Inflation in Germany rose by 4,1 percent year-on-year in September 2021, the first time it has exceeded the 4-percent mark in almost 28 years.
Inflation in Germany rises to 28-year high
Inflation in Germany exceeded 4 percent for the first time since 1993 in September, according to new figures from the Federal Statistical Office (Destatis). When inflation rises, the purchasing power of consumers is weakened, and the value of savings is diminished - essentially because a euro buys you less than it did before.

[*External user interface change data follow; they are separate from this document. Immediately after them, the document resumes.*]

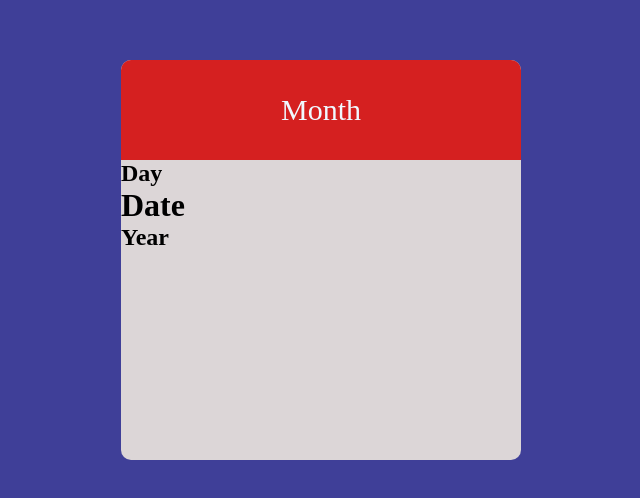
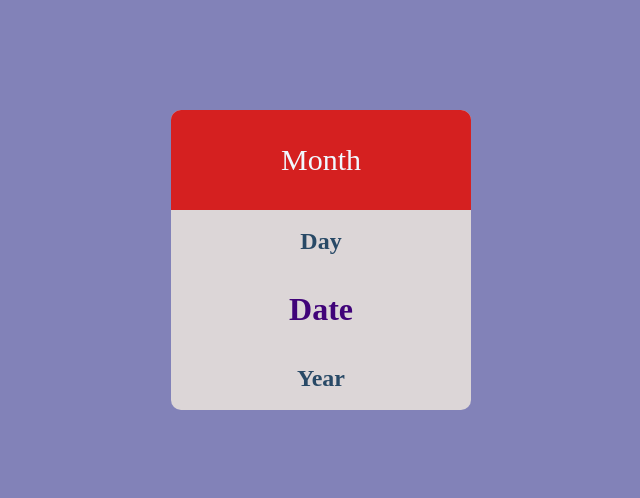
Before and after one commit to tareeqadnaan806/mini-calender, a plain HTML site: page index.html in a window 1280 px wide. Shown: the part 140-638 px from the top of the page, without its empty margins (319-959 px from the left). Drawn offline with Linux system fonts and the light colour scheme.

Commit message:
Update styles.css

```diff
--- a/styles.css
+++ b/styles.css
@@ -5,7 +5,7 @@
 }
 
 body{
-    background-color: rgb(63, 63, 152);
+    background-color: rgb(130, 130, 184);
     width: 100%;
     height: 100vh;
     display: flex;
@@ -14,8 +14,8 @@ body{
 }
 
 .container{
-    width: 400px;
-    height: 400px;
+    width: 300px;
+    height: 300px;
     background-color: rgb(220, 214, 215);
     border-radius: 10px;
 }
@@ -34,3 +34,19 @@ body{
     color: aliceblue;
     font-size: 30px;
 }
+
+.day{
+    display: flex;
+    flex-direction: column;
+    justify-content: space-around;
+    align-items: center;
+    height: 200px;
+}
+
+h2{
+    color: rgb(40, 73, 102);
+}
+
+h1{
+    color: rgb(64, 3, 121);
+}
```
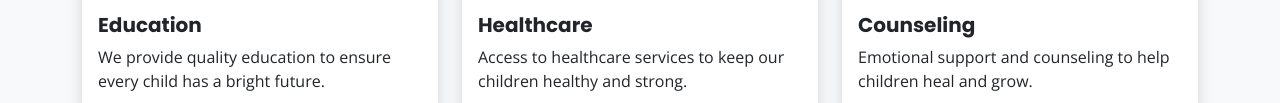
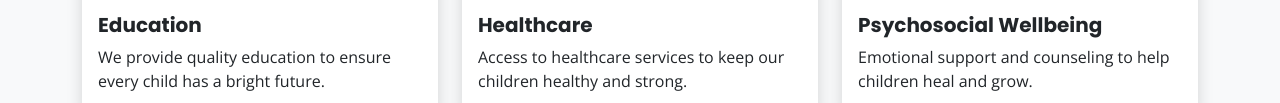
Before and after one commit to takudzwachikasha/C4K, a plain HTML site: page index.html in a window 1280 px wide. Shown: the part 1710-1813 px from the top of the page. Drawn offline with nearby package versions, Linux system fonts and the light colour scheme.

Commit message:
Edit on cards

```diff
--- a/index.html
+++ b/index.html
@@ -128,7 +128,7 @@
                     <div class="card h-100 shadow">
                         <img src="images/counseling.jpg" class="card-img-top" alt="Counseling Program">
                         <div class="card-body">
-                            <h5 class="card-title fw-bold">Counseling</h5>
+                            <h5 class="card-title fw-bold">Psychosocial Wellbeing</h5>
                             <p class="card-text">Emotional support and counseling to help children heal and grow.</p>
                         </div>
                     </div>
```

Inflation has been fuelled for months by the rising cost of energy, with increased demand for crude oil in the wake of the coronavirus pandemic driving up prices. Supply bottlenecks and the withdrawal of the temporary reduction in VAT have also had an impact, with goods and services steadily increasing in price.
The data shows that the price of energy and food were most affected by inflation. In Bavaria, for instance, the price of heating oil has become 78,5 percent more expensive, while the price of petrol rose by 28,4 percent. Vegetables were 8,4 percent more expensive in September than in August, and meat 4,7 percent more expensive. Rents rose by an average of 1,7 percent.
Economists believe post-corona recovery is causing temporary blip
Economists expect consumer prices to continue to rise in Germany in the coming months. According to the Deutsche Bundesbank, inflation could reach 5 percent by the end of the year, before remaining around 2 percent through to mid-2022.
However, the European Central Bank (ECB) has indicated that it believes this is a temporary phenomenon, triggered by the rebooting of the global economy following the pandemic. Christine Lagarde, President of the ECB, said that the currently high inflation rates were due to temporary factors and warned people not to “overreact”.